Revision comparison data:
⟨
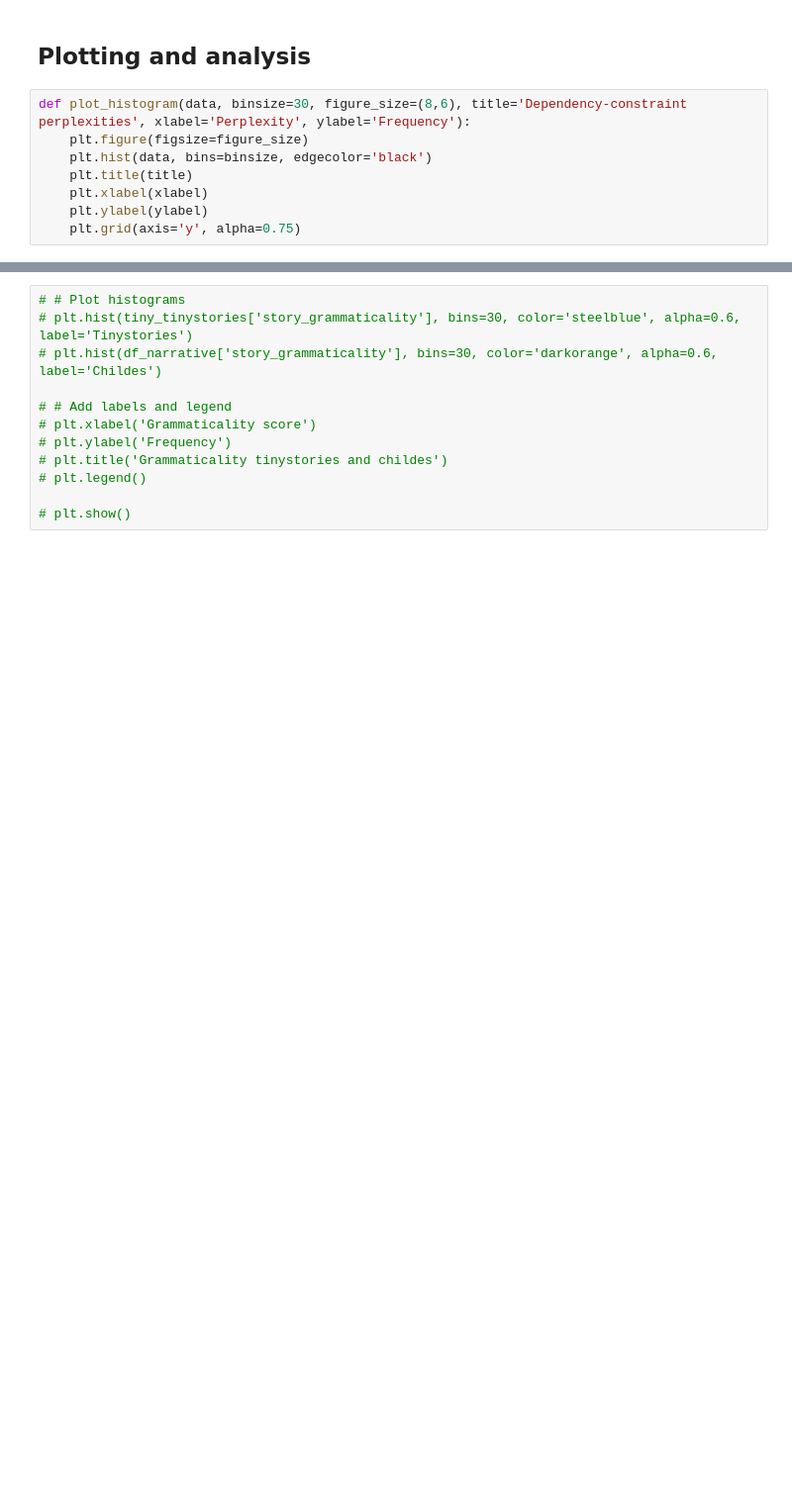
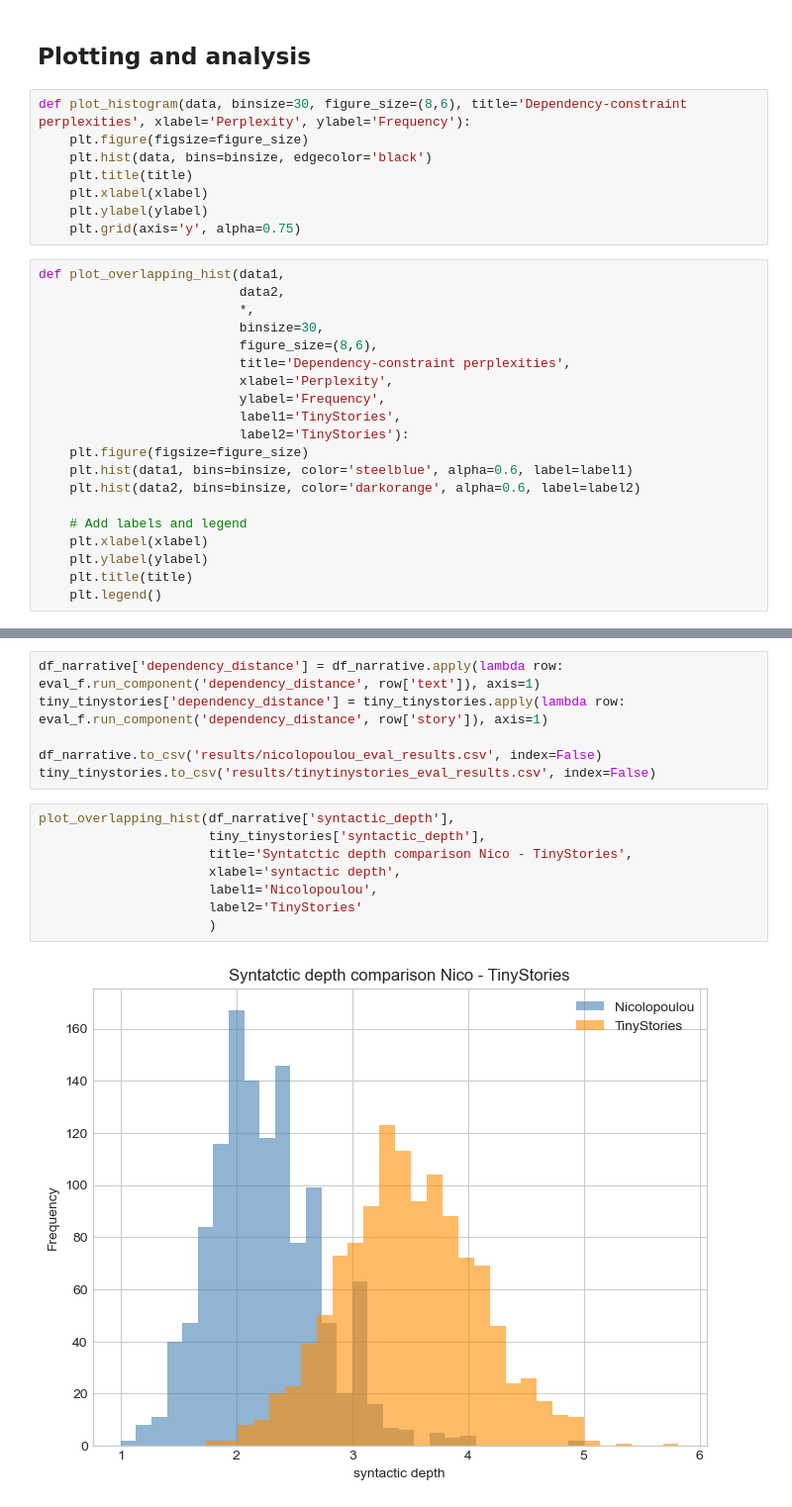
Before and after one commit to sabijn/storylm_p1_data, a Jupyter notebook: dataset_eval_overview-EN.ipynb, the cells around one changed output, grey strips where cells are left out. Shown at 99% size. Cells and saved outputs as stored; diff of their text form; blank space fills up the shorter version.

```diff
--- a/dataset_eval_overview-EN.ipynb
+++ b/dataset_eval_overview-EN.ipynb
@@ -524,3 +246,23 @@ def plot_histogram(data, binsize=30, figure_size=(8,6), title='Dependency-constr
     plt.xlabel(xlabel)
     plt.ylabel(ylabel)
     plt.grid(axis='y', alpha=0.75)
+# %%
+def plot_overlapping_hist(data1,
+                          data2,
+                          *,
+                          binsize=30,
+                          figure_size=(8,6),
+                          title='Dependency-constraint perplexities',
+                          xlabel='Perplexity',
+                          ylabel='Frequency',
+                          label1='TinyStories',
+                          label2='TinyStories'):
+    plt.figure(figsize=figure_size)
+    plt.hist(data1, bins=binsize, color='steelblue', alpha=0.6, label=label1)
+    plt.hist(data2, bins=binsize, color='darkorange', alpha=0.6, label=label2)
+
+    # Add labels and legend
+    plt.xlabel(xlabel)
+    plt.ylabel(ylabel)
+    plt.title(title)
+    plt.legend()
@@ -527,12 +313,16 @@ def plot_histogram(data, binsize=30, figure_size=(8,6), title='Dependency-constr
+# %%
+df_narrative['dependency_distance'] = df_narrative.apply(lambda row: eval_f.run_component('dependency_distance', row['text']), axis=1)
+tiny_tinystories['dependency_distance'] = tiny_tinystories.apply(lambda row: eval_f.run_component('dependency_distance', row['story']), axis=1)
+
+df_narrative.to_csv('results/nicolopoulou_eval_results.csv', index=False)
+tiny_tinystories.to_csv('results/tinytinystories_eval_results.csv', index=False)
 # %%
-# # Plot histograms
-# plt.hist(tiny_tinystories['story_grammaticality'], bins=30, color='steelblue', alpha=0.6, label='Tinystories')
-# plt.hist(df_narrative['story_grammaticality'], bins=30, color='darkorange', alpha=0.6, label='Childes')
-
-# # Add labels and legend
-# plt.xlabel('Grammaticality score')
-# plt.ylabel('Frequency')
-# plt.title('Grammaticality tinystories and childes')
-# plt.legend()
-
-# plt.show()
+plot_overlapping_hist(df_narrative['syntactic_depth'],
+                      tiny_tinystories['syntactic_depth'],
+                      title='Syntatctic depth comparison Nico - TinyStories',
+                      xlabel='syntactic depth',
+                      label1='Nicolopoulou',
+                      label2='TinyStories'
+                      )
+# %% [output]
+[figure, added]
```
Also changed, not shown: parts of 43 cells of this notebook, 33 other files.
⟩
Show all lines from the data that contain "legend".

**Result of this task**
+    # Add labels and legend
+    plt.legend()
-# # Add labels and legend
-# plt.legend()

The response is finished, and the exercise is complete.